-- Exercise --
Every line that holds the word "await" needs to be copied from the data below.

START Information provided

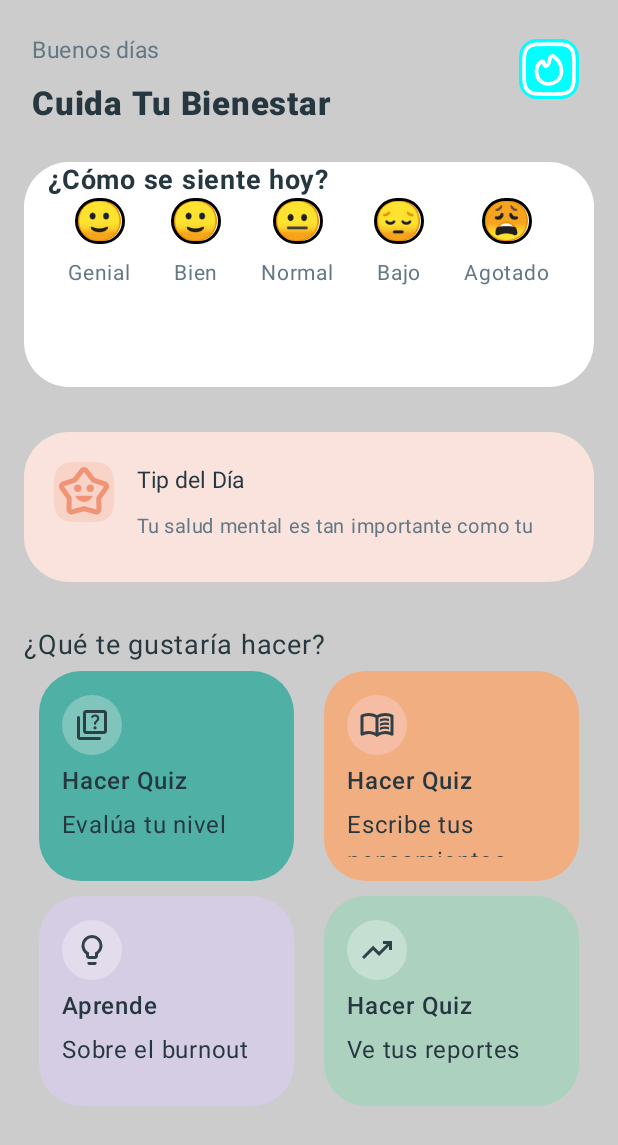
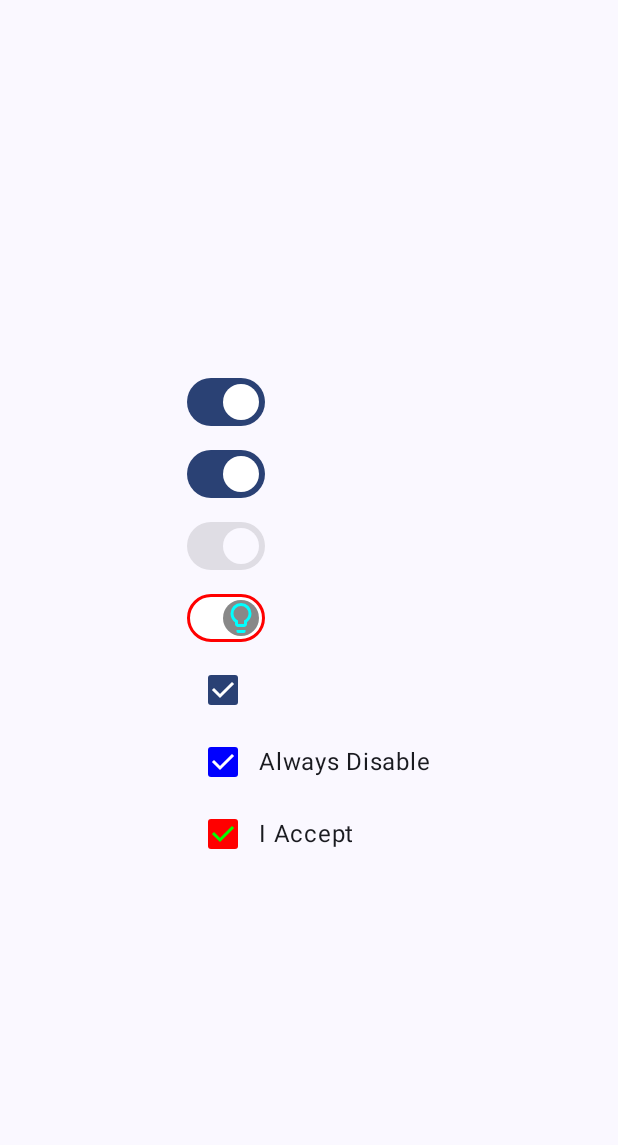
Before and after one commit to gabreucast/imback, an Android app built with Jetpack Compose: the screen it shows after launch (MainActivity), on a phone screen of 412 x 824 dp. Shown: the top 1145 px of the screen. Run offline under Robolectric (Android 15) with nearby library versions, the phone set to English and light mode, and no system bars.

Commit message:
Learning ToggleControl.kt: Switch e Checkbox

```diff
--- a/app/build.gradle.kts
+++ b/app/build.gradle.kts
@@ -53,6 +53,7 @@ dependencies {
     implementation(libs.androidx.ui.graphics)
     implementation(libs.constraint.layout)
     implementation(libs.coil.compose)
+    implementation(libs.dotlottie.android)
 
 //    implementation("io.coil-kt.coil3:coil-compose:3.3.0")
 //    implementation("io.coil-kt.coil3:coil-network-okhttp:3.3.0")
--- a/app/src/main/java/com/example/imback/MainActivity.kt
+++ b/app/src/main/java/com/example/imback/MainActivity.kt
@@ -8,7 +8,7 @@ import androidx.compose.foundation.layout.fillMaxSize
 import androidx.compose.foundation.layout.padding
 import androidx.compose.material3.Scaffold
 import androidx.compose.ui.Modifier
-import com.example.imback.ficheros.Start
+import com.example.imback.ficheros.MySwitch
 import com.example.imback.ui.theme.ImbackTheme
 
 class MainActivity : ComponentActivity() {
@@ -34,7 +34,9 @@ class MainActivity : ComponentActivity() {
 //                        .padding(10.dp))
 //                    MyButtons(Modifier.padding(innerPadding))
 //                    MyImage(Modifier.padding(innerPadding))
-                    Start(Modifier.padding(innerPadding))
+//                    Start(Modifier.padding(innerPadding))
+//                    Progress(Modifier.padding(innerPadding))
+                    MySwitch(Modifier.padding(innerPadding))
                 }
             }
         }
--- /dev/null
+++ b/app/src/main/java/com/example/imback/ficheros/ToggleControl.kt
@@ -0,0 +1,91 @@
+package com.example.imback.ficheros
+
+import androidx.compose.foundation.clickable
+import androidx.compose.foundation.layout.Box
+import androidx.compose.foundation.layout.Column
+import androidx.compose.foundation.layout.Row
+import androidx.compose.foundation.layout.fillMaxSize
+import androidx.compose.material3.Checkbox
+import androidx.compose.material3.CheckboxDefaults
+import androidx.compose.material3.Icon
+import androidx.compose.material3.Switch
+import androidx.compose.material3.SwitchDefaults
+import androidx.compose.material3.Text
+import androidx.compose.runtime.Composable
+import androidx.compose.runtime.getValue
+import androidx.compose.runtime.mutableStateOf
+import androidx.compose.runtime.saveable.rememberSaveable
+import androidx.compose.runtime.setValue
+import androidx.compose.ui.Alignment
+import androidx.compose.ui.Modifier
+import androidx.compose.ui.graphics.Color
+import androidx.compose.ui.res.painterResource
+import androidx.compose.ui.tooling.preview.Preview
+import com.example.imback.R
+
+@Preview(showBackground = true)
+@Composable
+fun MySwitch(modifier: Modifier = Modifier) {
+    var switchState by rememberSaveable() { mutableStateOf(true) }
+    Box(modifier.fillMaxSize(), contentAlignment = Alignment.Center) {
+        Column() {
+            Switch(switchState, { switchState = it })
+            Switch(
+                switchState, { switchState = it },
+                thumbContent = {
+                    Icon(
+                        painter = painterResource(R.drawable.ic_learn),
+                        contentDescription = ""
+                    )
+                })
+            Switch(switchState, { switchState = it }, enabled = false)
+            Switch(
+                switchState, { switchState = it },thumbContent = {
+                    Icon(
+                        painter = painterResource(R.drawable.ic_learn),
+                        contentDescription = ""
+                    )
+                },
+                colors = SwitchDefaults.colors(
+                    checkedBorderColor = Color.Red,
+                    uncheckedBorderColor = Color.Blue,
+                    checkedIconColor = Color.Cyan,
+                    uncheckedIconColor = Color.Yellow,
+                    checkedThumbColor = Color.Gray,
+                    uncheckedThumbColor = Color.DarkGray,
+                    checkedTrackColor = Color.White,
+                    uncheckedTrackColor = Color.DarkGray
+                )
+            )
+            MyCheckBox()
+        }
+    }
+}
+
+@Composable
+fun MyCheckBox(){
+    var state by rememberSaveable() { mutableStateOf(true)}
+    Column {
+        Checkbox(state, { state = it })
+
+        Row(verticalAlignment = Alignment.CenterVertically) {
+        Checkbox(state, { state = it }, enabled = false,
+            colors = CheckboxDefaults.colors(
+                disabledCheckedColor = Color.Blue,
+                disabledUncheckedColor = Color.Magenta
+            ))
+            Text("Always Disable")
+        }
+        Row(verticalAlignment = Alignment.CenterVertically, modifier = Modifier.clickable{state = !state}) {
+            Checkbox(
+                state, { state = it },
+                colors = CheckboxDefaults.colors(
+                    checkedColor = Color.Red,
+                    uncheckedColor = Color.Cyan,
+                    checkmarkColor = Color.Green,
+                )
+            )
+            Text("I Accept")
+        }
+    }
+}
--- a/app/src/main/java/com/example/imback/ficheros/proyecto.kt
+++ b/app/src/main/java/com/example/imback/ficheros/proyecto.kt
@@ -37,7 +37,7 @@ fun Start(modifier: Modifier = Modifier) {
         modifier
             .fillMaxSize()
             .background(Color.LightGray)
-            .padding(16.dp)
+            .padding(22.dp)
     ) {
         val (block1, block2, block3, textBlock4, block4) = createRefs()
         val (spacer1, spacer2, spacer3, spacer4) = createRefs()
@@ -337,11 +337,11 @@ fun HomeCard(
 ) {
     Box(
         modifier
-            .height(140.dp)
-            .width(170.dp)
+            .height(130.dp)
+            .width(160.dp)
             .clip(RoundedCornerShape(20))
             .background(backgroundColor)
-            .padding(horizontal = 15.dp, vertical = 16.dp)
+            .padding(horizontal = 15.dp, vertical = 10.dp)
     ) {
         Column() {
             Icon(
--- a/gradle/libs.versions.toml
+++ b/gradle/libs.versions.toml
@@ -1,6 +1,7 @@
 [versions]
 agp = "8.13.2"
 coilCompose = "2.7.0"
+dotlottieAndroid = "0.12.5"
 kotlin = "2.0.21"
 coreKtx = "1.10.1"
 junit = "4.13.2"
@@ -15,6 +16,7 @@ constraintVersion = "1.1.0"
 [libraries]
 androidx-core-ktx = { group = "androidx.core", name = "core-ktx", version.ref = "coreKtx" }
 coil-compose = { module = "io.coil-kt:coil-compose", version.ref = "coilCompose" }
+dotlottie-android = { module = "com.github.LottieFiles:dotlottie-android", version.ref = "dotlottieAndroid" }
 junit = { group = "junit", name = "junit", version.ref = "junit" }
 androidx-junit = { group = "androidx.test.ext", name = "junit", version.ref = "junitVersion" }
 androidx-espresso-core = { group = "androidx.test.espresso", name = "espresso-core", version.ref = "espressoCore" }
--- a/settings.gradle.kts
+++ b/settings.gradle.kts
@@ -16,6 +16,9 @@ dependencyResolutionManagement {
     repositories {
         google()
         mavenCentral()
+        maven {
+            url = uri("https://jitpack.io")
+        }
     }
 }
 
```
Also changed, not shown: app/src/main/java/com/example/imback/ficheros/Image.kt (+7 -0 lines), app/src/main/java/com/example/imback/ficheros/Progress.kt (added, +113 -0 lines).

END Information provided
START Information provided

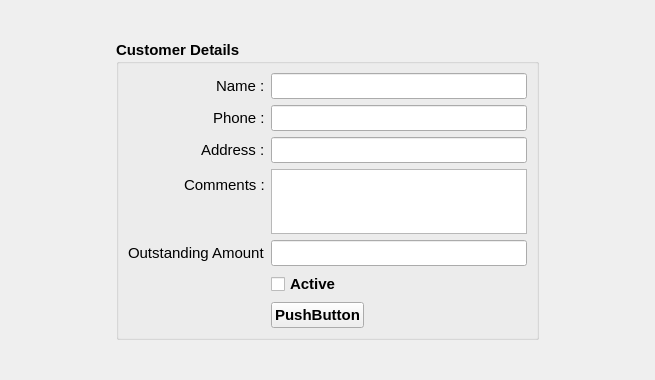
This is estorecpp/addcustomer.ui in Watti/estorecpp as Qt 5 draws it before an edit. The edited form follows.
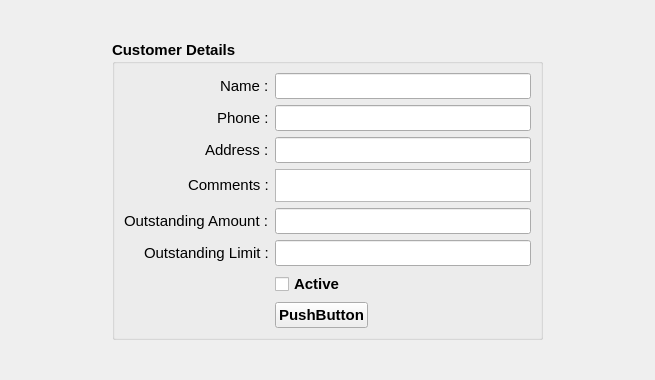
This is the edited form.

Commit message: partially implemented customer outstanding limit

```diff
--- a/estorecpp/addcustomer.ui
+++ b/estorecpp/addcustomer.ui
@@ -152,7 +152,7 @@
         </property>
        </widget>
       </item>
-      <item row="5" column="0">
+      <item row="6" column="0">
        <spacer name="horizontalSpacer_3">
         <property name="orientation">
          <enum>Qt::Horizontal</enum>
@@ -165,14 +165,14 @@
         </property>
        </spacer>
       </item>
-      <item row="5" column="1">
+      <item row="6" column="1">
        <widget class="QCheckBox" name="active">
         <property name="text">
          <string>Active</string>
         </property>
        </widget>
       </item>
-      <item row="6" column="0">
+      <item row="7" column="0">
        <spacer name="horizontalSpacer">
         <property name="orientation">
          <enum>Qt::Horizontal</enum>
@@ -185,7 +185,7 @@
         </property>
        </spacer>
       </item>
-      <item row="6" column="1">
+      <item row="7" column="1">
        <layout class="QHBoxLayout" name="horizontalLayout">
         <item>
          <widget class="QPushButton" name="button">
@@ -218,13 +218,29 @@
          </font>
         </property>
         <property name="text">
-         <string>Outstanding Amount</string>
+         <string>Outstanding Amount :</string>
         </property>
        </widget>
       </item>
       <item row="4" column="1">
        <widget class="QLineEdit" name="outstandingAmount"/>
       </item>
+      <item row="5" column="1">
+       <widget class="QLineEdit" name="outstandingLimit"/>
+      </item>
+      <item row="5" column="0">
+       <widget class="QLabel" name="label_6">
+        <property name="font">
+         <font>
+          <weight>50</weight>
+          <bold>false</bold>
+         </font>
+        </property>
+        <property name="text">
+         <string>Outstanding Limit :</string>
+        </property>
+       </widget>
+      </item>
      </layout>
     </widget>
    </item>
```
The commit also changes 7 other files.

END Information provided
START Information provided

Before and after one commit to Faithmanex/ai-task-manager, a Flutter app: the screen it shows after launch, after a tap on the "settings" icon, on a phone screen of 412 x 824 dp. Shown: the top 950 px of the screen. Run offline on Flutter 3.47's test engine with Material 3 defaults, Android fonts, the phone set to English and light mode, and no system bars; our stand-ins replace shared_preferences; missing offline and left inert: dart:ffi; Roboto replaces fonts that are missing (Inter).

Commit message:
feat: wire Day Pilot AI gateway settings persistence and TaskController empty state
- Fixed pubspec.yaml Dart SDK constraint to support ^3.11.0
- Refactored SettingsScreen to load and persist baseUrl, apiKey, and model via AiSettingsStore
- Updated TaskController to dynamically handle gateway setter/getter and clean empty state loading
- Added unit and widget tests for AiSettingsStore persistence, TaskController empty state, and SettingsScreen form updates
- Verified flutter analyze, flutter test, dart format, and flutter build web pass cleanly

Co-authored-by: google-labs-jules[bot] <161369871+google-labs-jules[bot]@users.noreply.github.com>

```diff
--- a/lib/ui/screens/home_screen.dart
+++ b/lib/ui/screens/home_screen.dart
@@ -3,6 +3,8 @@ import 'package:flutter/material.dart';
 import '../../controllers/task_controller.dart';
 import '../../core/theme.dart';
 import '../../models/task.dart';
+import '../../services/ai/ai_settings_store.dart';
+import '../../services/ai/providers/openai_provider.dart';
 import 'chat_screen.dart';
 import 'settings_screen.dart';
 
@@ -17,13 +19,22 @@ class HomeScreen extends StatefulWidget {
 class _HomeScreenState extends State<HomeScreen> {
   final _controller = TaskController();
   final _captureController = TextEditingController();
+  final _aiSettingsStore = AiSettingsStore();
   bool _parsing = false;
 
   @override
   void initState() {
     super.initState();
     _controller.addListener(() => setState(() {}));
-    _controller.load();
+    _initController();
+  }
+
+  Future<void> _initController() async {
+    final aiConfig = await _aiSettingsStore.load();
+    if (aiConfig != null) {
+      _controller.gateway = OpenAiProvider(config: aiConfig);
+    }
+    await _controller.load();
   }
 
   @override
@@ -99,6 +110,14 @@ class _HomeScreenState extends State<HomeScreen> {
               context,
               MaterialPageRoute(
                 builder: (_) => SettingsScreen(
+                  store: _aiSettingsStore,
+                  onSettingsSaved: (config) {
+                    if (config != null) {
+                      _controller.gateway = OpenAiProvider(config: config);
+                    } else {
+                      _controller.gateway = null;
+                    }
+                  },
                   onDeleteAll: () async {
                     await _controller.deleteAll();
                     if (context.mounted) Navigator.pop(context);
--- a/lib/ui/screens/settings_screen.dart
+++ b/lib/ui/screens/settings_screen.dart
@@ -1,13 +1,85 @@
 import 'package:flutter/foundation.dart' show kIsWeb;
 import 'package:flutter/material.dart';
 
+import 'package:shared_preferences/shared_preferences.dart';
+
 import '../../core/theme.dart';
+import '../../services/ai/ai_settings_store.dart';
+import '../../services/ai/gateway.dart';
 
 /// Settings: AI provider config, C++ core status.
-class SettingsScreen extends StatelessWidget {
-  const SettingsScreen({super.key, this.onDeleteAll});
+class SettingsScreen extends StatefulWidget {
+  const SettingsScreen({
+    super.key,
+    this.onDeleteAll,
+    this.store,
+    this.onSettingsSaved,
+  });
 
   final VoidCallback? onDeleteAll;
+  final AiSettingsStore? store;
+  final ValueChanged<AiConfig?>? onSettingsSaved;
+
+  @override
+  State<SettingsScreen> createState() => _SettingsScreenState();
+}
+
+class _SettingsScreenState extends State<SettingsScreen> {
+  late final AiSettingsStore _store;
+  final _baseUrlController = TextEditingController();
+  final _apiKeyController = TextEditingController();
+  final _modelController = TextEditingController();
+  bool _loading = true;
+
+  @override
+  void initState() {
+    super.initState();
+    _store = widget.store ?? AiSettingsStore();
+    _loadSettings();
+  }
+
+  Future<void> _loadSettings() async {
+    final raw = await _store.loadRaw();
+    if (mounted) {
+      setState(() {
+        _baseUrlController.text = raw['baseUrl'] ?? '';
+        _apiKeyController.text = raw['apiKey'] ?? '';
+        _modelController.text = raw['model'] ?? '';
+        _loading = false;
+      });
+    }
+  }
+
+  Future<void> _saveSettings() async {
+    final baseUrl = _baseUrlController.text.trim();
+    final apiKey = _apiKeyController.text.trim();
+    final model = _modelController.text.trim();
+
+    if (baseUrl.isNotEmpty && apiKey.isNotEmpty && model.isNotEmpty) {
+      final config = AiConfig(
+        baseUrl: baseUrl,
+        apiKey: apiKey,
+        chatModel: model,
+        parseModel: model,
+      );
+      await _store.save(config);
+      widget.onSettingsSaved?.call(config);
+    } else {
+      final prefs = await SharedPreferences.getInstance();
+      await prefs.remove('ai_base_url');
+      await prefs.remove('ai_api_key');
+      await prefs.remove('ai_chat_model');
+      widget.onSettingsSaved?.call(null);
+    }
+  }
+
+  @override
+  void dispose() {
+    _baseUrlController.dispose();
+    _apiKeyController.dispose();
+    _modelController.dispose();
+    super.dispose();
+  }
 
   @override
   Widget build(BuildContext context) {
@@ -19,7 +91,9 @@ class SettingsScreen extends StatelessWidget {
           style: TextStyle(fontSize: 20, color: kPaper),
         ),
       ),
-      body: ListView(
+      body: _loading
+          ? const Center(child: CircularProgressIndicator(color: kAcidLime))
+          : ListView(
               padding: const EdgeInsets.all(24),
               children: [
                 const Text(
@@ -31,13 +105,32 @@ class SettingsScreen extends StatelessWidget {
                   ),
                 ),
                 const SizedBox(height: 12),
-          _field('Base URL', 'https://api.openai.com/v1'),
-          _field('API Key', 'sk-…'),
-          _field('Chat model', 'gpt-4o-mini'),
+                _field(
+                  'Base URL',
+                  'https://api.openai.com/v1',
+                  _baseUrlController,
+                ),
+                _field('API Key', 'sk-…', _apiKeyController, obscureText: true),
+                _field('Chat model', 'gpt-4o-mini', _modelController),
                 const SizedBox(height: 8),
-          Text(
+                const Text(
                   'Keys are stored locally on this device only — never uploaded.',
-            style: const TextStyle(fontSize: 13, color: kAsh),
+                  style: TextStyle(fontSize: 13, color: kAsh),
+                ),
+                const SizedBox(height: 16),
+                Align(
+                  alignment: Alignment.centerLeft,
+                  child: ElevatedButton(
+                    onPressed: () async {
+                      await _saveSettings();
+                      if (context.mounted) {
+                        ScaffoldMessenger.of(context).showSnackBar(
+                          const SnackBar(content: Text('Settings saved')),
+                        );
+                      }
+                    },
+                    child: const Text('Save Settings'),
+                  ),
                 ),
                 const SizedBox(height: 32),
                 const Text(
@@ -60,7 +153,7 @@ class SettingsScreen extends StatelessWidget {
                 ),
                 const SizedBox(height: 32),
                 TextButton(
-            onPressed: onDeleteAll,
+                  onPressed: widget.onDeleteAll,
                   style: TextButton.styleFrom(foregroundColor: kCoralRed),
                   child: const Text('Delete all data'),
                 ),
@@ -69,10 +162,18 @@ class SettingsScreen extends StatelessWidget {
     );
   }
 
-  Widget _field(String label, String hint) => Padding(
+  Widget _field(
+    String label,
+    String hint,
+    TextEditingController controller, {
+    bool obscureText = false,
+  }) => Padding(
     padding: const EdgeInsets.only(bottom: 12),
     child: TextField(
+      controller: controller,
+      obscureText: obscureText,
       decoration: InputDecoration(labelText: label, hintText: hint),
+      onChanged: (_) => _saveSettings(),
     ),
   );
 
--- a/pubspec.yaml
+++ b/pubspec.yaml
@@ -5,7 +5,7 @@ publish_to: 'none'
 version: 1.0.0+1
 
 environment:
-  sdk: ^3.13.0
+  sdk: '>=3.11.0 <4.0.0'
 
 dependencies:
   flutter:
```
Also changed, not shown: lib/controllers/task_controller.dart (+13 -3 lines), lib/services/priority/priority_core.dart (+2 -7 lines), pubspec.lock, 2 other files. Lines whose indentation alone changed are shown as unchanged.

END Information provided

-- Result of the task --
+    final aiConfig = await _aiSettingsStore.load();
+    await _controller.load();
                     await _controller.deleteAll();
+    final raw = await _store.loadRaw();
+      await _store.save(config);
+      final prefs = await SharedPreferences.getInstance();
+      await prefs.remove('ai_base_url');
+      await prefs.remove('ai_api_key');
+      await prefs.remove('ai_chat_model');
+                      await _saveSettings();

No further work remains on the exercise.